Experts Debate Readiness of Immunotherapy for Early TNBC
At the virtual 2021 Great Debates and Updates in Women’s Oncology meeting, Heather L. McArthur, MD, MPH, Cedars-Sinai Medical Center, Los Angeles, California, engaged in a lively debate regarding immunotherapy for early triple-negative breast cancer (TNBC).
While her opponent, Javier Cortes, International Breast Cancer Center, Barcelona, Spain, believes immunotherapy for TNBC is ready for prime-time, Dr McArthur argues otherwise.
Dr Cortes stated that immunotherapy was linked to a significant increase in event-free survival (EFS) among patients with TNBC, HER2-positive, and HR-positive/HER-negative, breast cancer, but Dr McArthur dismissed it.
“The data that we are missing is the event-free survival benefit. Where is the proof that this improvement in pathologic complete response will actually translate into improved curates for our patients?,” she questioned.
Moving onto the KEYNOTE522 study, patients receiving pembrolizumab plus chemotherapy had a pathologic complete response rate (pCR) 14% greater than those in the placebo group - regardless of PD-L1 status. However, when this data was updated for the FDA ODAC review, it dropped from 14% to 9.2%. By the third interim analyses, it was down to 7.5%
After a 15 and a half month follow-up, the EFS data was presented as 6% higher in the pembrolizumab group than the placebo group. Although, at the median 26.1-month follow-up, the EFS rate looked to be sustained at about 7%, there was broad variability in the probability of these pCR’s predicting EFS success in future analyses. The FDA’s model showed variability of 62%-78%, while the applicants model was 32%-92%.
Furthermore, as Dr McArthur states, there are increased toxicities when adding immunotherapy to chemotherapy. Immune-related adverse events (irAES) were higher in the pembrolizumab group than the placebo, with 15% experiencing AE’s of grade 3 or higher and 10% being hospitalized, compared to 2% and 1% in the placebo group, respectively.
Of the 782 patients in the pembrolizumab arm, 15% reported hypothyroidism, 6% reported severe skin reactions, and 3% reported adrenal insufficiency, compared to 6%, 1%, and 0 in the placebo group, respectively.
“Further follow-up is required to better understand the true benefit for our patients.
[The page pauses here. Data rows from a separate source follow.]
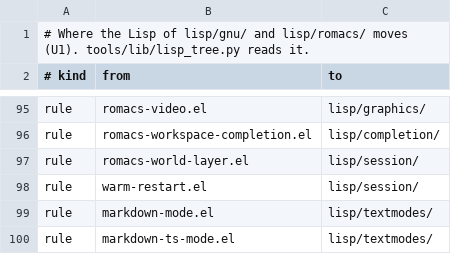
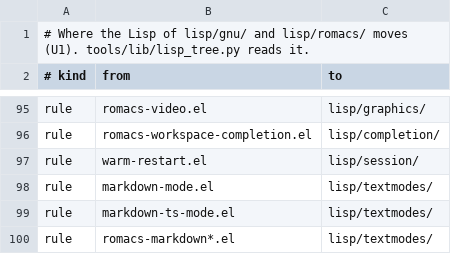
Before and after one commit to romacs-org/romacs, a TSV file: tools/lib/lisp_moves.tsv, drawn as a sheet; only a part is shown, gaps mark what is left out; the shorter side is filled out with more unchanged rows.

Commit message:
world: Delete init layers
A launch restores the base world and loads the user's init as a source
boot does, its libraries from the compiled-Lisp store. On a copy of a
real init the layer path was the slower one end to end: checking a
layer's 14-21 k recorded host reads cost about 300 ms of CPU and its
image was twice the base world's, against about 100 ms of init it
saved.

Gone with the layers: the init's recorded plans, layer keys and builds,
the build ahead of the next launch (--world-build-layer, --init-layer),
the layer's staleness checks, the idle preload of declared libraries,
the rounds that left uncaptured entries to the session, re-seed forms
and pending variables, and the secret deferral a layer build needed. A
world build still reads no credential file. --world-reset=all still
clears the plans an older Romacs left in a store.

```diff
--- a/tools/lib/lisp_moves.tsv
+++ b/tools/lib/lisp_moves.tsv
@@ -96,3 +96,2 @@ rule	romacs-video.el	lisp/graphics/
 rule	romacs-workspace-completion.el	lisp/completion/
-rule	romacs-world-layer.el	lisp/session/
 rule	warm-restart.el	lisp/session/
```
Also changed, not shown: 28 other files.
In the interim, until that data is available we have to acknowledge that there is real toxicity with these agents,” added Dr McArthur.
“In the absence of definitive evidence that we are improving cure rates, and in the absence of reliable predictive biomarkers, that predict for both benefit and toxicity, a risk-venefit calculation is not currently possible and thus immunotherapy is not ready for prime-time for patients with early stage triple-negative breast cancer,” she concluded.—Alexandra Graziano